About this task: Using the entries below, show all lines with the string "width".
┄┄┄┄┄┄┄┄┄┄
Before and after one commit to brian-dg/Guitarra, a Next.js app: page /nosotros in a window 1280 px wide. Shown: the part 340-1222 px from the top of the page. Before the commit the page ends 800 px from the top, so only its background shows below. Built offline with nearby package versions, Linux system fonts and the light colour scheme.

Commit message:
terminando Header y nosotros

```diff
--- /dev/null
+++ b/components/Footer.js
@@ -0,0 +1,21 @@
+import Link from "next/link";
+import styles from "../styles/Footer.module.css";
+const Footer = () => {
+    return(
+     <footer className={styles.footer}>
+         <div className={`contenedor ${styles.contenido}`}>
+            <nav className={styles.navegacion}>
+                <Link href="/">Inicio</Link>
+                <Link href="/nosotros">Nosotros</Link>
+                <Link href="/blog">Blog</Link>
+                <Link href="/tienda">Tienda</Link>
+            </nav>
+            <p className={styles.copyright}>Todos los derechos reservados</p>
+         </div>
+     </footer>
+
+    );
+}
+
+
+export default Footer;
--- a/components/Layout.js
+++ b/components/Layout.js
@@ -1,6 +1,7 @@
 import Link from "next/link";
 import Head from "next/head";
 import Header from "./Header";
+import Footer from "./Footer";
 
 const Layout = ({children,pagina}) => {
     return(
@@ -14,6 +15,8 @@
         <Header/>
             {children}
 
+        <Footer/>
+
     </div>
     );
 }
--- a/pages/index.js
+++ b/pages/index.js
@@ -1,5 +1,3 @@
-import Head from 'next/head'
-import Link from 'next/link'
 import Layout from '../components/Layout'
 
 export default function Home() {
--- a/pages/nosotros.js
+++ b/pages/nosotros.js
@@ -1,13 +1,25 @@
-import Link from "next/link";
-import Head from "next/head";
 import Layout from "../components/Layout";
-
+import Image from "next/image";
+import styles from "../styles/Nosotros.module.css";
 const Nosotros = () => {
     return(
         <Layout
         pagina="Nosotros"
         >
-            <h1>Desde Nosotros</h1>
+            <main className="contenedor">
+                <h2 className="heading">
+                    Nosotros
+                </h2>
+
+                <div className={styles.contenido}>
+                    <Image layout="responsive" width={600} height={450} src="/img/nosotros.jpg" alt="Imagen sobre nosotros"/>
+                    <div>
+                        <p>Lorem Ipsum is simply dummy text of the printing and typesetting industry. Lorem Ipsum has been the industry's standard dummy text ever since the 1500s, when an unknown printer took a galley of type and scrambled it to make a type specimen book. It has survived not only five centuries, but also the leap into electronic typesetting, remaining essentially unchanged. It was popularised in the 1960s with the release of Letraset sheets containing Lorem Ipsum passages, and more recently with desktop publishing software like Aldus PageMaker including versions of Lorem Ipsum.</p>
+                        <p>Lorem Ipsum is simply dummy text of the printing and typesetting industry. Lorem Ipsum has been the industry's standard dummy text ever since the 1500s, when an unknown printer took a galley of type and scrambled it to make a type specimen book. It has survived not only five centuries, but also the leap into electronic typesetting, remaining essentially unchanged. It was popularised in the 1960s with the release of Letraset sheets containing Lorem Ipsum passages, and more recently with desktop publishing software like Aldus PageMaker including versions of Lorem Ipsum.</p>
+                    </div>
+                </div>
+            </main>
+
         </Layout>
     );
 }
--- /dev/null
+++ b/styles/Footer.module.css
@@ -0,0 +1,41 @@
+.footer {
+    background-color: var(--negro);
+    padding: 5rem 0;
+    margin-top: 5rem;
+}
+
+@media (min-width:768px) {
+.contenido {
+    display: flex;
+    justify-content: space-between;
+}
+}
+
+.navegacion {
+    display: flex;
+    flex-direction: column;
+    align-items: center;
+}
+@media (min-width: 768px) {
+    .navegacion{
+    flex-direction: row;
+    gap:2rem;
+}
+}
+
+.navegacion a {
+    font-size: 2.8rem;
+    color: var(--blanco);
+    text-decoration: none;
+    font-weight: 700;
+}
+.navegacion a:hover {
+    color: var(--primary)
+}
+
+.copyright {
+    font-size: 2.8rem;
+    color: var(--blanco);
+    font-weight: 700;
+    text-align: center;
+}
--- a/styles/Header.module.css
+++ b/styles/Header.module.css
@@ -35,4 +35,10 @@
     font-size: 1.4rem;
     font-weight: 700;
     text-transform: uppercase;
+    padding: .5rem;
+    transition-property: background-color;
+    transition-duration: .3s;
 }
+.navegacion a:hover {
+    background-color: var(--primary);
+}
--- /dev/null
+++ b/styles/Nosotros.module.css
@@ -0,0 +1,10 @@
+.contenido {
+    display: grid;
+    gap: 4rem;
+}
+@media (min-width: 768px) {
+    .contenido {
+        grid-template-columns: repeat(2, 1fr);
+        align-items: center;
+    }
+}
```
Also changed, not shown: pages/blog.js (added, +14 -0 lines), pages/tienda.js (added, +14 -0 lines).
┄┄┄┄┄┄┄┄┄┄
Answer below:
+                    <Image layout="responsive" width={600} height={450} src="/img/nosotros.jpg" alt="Imagen sobre nosotros"/>
+@media (min-width:768px) {
+@media (min-width: 768px) {
+@media (min-width: 768px) {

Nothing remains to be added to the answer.